As West Linn City Hall considers updates to the neighborhood association ordinance, there is debate over what the city is trying to accomplish.
Opponents call it 'permanently dissolving citizen input in West Linn through its proposed neighborhood association changes.' City Council says it's to 'promote trust and open communication between our citizens and their city government.'
I believe it is the latter.
I considered offering an exacting examination of proposed NA changes, but personal reflection might better illustrate what has happened over the last few years. It's time to tell my story.
While serving as vice president of the Tanner Basin Neighborhood Association, I worked with members to tackle issues such as proposed large-scale developments, traffic issues and nature conservancy. I did not agree with a number of the decisions the current city council had made and quickly aligned myself with like-minded people. My altruism, or naiveté, led me to believe we were fighting the good fight.
After becoming NA president, I worked with others in the community like the League of West Linn Neighborhoods, Neighbors for a Livable West Linn and the Hidden Springs Neighborhood Association. But a funny thing happened on the way to city hall. Things started becoming suspect.
My first sign was at an informal meeting of people discussing Wilderness Park, council elections, etc., and how various groups should take a coordinated approach. I brought up the Pascagoula effort and made some suggestions on how to get involved.
I was then told that 'we' should not get involved or contribute because it would only serve to make Councilor Gates look good in the next election. I replied that denying aid to Hurricane Katrina victims because it may affect public opinion of a councilor was, well, heartless.
And so it began.
What followed was nothing short of insanity. If the city suggested it, they were against it.

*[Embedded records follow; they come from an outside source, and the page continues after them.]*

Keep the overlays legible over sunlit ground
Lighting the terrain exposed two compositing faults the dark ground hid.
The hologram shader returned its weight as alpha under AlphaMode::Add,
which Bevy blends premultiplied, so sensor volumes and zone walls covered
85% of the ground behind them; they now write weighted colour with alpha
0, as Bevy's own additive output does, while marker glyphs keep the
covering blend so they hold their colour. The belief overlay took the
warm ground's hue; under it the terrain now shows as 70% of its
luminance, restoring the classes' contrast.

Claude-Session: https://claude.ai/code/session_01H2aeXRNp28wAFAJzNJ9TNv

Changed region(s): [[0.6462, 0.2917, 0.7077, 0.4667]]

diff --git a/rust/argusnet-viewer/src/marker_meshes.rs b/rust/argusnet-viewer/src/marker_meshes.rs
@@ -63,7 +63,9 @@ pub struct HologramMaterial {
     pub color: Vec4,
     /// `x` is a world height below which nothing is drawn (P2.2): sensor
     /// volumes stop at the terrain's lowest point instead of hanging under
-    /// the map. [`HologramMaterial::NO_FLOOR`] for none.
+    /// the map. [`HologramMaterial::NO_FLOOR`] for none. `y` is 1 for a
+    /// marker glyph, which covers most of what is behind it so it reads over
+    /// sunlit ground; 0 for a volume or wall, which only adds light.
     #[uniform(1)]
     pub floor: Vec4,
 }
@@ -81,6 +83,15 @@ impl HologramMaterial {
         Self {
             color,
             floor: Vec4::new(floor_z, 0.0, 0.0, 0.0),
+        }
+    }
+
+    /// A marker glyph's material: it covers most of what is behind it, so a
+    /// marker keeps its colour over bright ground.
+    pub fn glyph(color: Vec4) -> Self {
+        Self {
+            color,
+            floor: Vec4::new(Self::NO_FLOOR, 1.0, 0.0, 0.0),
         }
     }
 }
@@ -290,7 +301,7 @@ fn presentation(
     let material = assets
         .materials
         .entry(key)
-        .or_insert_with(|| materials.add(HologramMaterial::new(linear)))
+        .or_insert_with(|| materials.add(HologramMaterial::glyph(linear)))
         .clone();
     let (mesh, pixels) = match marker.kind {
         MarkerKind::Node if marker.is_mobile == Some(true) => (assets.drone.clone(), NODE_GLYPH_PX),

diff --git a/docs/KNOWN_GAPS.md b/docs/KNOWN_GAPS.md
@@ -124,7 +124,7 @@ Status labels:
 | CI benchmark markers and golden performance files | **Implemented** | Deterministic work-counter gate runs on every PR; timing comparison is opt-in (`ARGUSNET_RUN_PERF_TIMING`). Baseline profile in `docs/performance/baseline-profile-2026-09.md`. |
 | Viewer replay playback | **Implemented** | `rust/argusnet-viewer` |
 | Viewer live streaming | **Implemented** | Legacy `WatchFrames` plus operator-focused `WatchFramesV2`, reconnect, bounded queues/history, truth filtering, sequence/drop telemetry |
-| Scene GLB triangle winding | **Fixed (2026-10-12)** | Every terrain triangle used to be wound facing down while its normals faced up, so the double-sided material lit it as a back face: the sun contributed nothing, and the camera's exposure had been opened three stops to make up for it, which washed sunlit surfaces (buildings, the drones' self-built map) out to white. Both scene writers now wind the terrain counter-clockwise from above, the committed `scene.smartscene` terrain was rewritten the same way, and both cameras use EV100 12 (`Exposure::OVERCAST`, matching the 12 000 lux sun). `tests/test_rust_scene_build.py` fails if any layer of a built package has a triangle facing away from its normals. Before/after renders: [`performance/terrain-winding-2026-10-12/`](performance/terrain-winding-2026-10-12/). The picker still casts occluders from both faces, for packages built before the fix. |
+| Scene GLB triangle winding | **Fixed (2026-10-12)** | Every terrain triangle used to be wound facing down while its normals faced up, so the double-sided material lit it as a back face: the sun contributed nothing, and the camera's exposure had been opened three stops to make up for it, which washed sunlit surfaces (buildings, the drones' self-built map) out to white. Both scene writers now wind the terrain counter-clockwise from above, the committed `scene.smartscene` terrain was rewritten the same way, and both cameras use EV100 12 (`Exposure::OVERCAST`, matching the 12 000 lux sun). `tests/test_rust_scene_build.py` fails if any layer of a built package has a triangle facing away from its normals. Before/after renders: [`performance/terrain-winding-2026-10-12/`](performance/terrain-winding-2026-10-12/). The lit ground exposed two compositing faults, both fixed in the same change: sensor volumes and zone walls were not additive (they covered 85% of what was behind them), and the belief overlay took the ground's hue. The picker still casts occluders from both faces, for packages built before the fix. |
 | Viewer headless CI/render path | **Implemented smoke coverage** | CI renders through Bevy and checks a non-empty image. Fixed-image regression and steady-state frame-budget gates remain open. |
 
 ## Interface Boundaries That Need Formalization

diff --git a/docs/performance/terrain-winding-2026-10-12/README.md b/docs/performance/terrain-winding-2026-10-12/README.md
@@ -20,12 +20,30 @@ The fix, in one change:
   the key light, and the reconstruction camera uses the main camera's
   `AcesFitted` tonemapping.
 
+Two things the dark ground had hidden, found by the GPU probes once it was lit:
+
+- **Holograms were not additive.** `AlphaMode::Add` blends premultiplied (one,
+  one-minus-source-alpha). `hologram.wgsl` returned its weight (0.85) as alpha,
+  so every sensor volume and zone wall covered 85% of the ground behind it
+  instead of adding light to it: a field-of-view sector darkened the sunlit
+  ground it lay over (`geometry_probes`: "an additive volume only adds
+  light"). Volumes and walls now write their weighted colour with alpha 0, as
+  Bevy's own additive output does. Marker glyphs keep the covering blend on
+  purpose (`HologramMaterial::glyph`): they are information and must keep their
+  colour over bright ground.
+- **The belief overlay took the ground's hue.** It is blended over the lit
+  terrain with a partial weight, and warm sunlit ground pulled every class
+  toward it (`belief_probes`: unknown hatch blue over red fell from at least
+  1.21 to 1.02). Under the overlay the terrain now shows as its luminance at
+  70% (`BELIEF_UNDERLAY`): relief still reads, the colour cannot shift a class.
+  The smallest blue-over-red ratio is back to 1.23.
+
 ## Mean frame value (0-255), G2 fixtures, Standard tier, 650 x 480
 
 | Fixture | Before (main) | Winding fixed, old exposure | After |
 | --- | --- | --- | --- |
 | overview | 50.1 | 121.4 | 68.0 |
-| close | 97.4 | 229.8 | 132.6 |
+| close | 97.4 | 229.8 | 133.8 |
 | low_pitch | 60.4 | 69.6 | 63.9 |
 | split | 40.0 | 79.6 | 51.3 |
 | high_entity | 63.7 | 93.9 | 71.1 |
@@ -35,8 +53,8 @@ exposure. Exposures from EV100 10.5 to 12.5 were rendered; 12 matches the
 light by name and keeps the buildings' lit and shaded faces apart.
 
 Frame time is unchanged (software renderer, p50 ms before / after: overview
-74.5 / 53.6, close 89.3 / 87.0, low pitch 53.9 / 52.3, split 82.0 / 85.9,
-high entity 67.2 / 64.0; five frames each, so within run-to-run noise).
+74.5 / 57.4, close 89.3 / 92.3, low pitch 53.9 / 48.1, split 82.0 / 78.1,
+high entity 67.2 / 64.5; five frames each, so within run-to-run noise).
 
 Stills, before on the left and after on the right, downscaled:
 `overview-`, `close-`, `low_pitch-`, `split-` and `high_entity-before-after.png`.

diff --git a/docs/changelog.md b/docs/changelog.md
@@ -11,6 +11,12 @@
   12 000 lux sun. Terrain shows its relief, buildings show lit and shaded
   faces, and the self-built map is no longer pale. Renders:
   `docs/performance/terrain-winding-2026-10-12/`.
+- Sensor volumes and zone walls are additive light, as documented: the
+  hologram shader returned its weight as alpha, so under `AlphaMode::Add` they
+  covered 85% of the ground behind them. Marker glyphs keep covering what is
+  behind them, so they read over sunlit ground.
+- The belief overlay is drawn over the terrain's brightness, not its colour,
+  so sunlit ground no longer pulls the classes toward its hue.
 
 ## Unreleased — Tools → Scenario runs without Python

A small vocal group of residents were constantly demanding action on their behalf for every little thing so they could potentially find the city at fault. It was 'gotcha' politics at its worst. At one point, weeks were spent trading e-mails and phone calls with the city over a temporary sign on a commercial lot. After trying to be diplomatic, I finally responded to the resident, 'The membership asked its officers to follow up and we are doing that. But on a personal note, this is a petty, nitpicking waste of everyone's time and I'm embarrassed that I have to be a part of it.'
My days as a NA officer were numbered. I was tired of being bullied into wasting valuable staff time; tired of hearing people demand the city 'do something about this!' on trivial matters; tired of those calling for transparency in government constantly advising me to 'keep this close to your chest' if it was their secret plans; tired of how rudely many guest speakers were treated, and tired of watching new attendees being shouted down when offering a differing viewpoint.
But maybe most of all, I was tired of the anger. It was toxic and I no longer wanted to be a party to it. These people didn't care about West Linn; they only cared about themselves.
I haven't shared my story until now. Despite that, most people knew.
Bored and tired. That is the only legacy this subversive group can claim for our citizens.
Valerie Baker is a resident of West Linn.